The pandemic has taught me that there’s more to life than work. I want to take the trip of a lifetime. How can I do this responsibly and sooner rather than later?
– Sunbeam Me Out Of Here, Junction
ER: That sounds like a blast. CIBC’s survey showed that travel is the number one goal for Canadians. You want to feel confident that the trip you’re planning fits with your budget and bigger financial picture. Begin to envision where you want to go, when and for how long. With this clarity, you can *ahem* map out a savings goal. Break your plan into bite-sized, actionable steps to plot your budget. Will you be backpacking, or will you stay in fancy hotels? Will you be travelling during peak season? CIBC has new digital tools that can help you make these kinds of decisions. If you have some savings set aside, you can meet with one of the CIBC advisors and use the digital GoalPlanner to look at different scenarios. If you’re still in savings mode, the budget calculator gives a snapshot of monthly cash flow. This birdseye view will help you make decisions and find opportunities to save and prioritize the trip of a lifetime.
Since spending so much time at home, owning a house has become a bigger dream than ever before. I don’t have generational wealth and the market only seems to get hotter. Saving a down payment feels impossible. Where do I even start?
– Upping My WFH Game, Leslieville
CL: Congrats! Here’s sage advice I learned long ago: start investing as soon as you can. As a first-time homebuyer, your RRSP can work for you. If you already have RRSP savings, you can withdraw up to $35,000 for your down payment through the Homebuyer’s Plan.
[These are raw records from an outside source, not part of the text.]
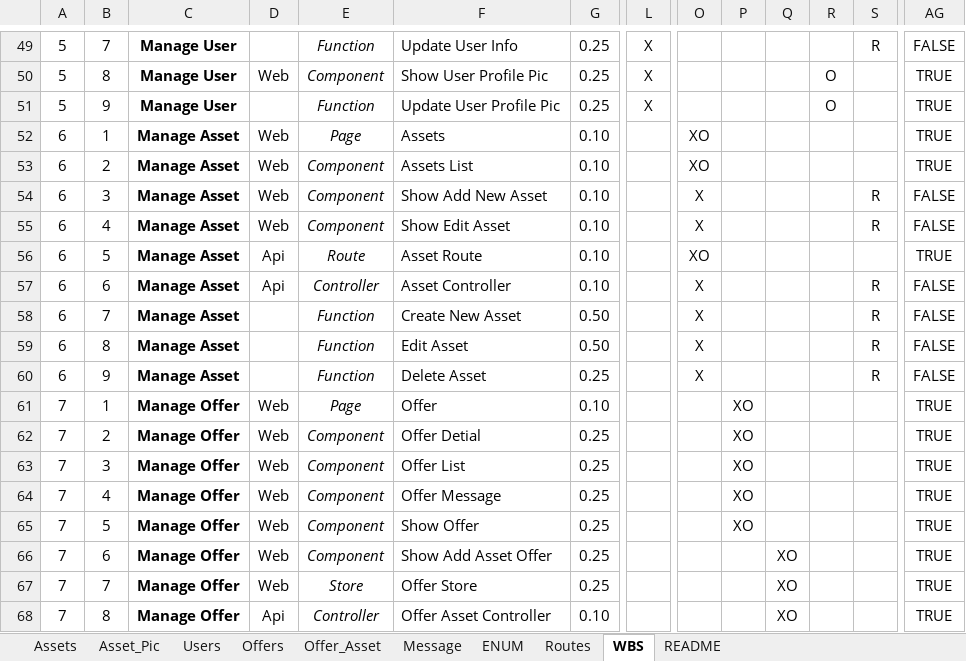
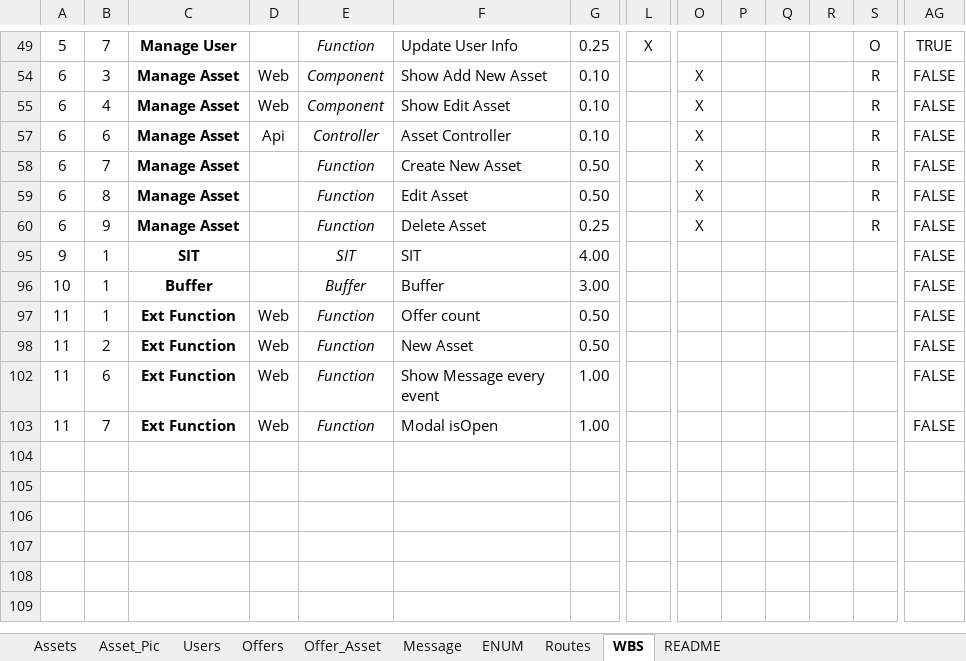
Before and after one commit to besbesbesbes/swapy02-web, an Excel workbook: src/data/Project-Controller.xlsx, sheet WBS, drawn as a sheet; only a part is shown, gaps mark what is left out; the shorter side is filled out with more unchanged rows; values as stored, in another font and other column widths than the file's, no borders; conditional formats not drawn; rows hold the shown columns only; the diff covers the shown part only; the diff names each change by its address in the sheet, - before the commit and + after, or states it on an @@ line.

Commit message:
Done update user profile

```diff
--- a/src/data/Project-Controller.xlsx (sheet WBS)
+++ b/src/data/Project-Controller.xlsx (sheet WBS)
-S49: R
+S49: O
-AG49: FALSE
+AG49: TRUE
@@ row 50 hidden: 5 | 8 | Manage User | Web | Component | Show User Profile Pic | 0.25 | X |  |  |  | O |  | TRUE @@
@@ row 51 hidden: 5 | 9 | Manage User |  | Function | Update User Profile Pic | 0.25 | X |  |  |  | O |  | TRUE @@
@@ row 52 hidden: 6 | 1 | Manage Asset | Web | Page | Assets | 0.10 |  | XO |  |  |  |  | TRUE @@
@@ row 53 hidden: 6 | 2 | Manage Asset | Web | Component | Assets List | 0.10 |  | XO |  |  |  |  | TRUE @@
@@ row 56 hidden: 6 | 5 | Manage Asset | Api | Route | Asset Route | 0.10 |  | XO |  |  |  |  | TRUE @@
@@ row 61 hidden: 7 | 1 | Manage Offer | Web | Page | Offer | 0.10 |  |  | XO |  |  |  | TRUE @@
@@ row 62 hidden: 7 | 2 | Manage Offer | Web | Component | Offer Detial | 0.25 |  |  | XO |  |  |  | TRUE @@
@@ row 63 hidden: 7 | 3 | Manage Offer | Web | Component | Offer List | 0.25 |  |  | XO |  |  |  | TRUE @@
@@ row 64 hidden: 7 | 4 | Manage Offer | Web | Component | Offer Message | 0.25 |  |  | XO |  |  |  | TRUE @@
@@ row 65 hidden: 7 | 5 | Manage Offer | Web | Component | Show Offer | 0.25 |  |  | XO |  |  |  | TRUE @@
@@ row 66 hidden: 7 | 6 | Manage Offer | Web | Component | Show Add Asset Offer | 0.25 |  |  |  | XO |  |  | TRUE @@
@@ row 67 hidden: 7 | 7 | Manage Offer | Web | Store | Offer Store | 0.25 |  |  |  | XO |  |  | TRUE @@
@@ row 68 hidden: 7 | 8 | Manage Offer | Api | Controller | Offer Asset Controller | 0.10 |  |  |  | XO |  |  | TRUE @@
```
Also changed, not shown: 75 hidden or unhidden rows and 1 edited cell elsewhere in this sheet, 5 other files.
If you haven’t started, consider opening an RRSP or TFSA. Both let you invest savings tax-free, creating an environment for your money to grow. Something crucial to keep in mind is that you don’t need a huge lump sum to start. $25 a month is excellent for the first step, and you can increase as needed as you move forward. The next thing to consider is if you have a specific house and timeline in mind. Once you have a defined goal, tools like CIBC’s Savings Calculator can show how much you’d need to save each month. From there, incorporate budget-friendly tactics that fit your lifestyle. Can you sell a car that’s not driven very often? Can you stash away work bonuses, pay raises or tax refunds? An automatic savings withdrawal will transfer a portion of your payday money before you’re ever tempted to spend it.
So, it turns out I hate my job. Working from home made me realize that I want a career change. Where do I start and how do I make sure I’m financially OK?
– That Meeting Should Have Been An Email, King West
ER: Thank you for sharing this. It’s not easy to self-reflect and come to this realization. A whopping 75 per cent of Canadians have said that they value objective achievements outside of their career. Sharing things out loud with a friend or financial advisor can help you act on your goals. From a financial perspective, consider these three questions: What do I love to do? How can I do more of it? Can I pay myself to do it? To achieve any goal, you need to have a plan and checkpoints along the way. Check in with your short and long-term career goals, then figure out the steps, tools, and support you need to make that vision a reality. You’ll want to review your budget, too, making sure you can sustain your current cash flow needs as you transition. If you have an emergency fund, how long will it last? It would help if you also thought about your finances in the ideal new position. Research the average salary, benefits, transportation expenses and other financial requirements unique to the role. Would the new position be able to support your future cash flow needs? If your dream job is in a new industry, you may have to start in a less senior role than your current position. Courses and training can bulk up your CV for new jobs, but they are an expense. Make sure to consider those costs, as well.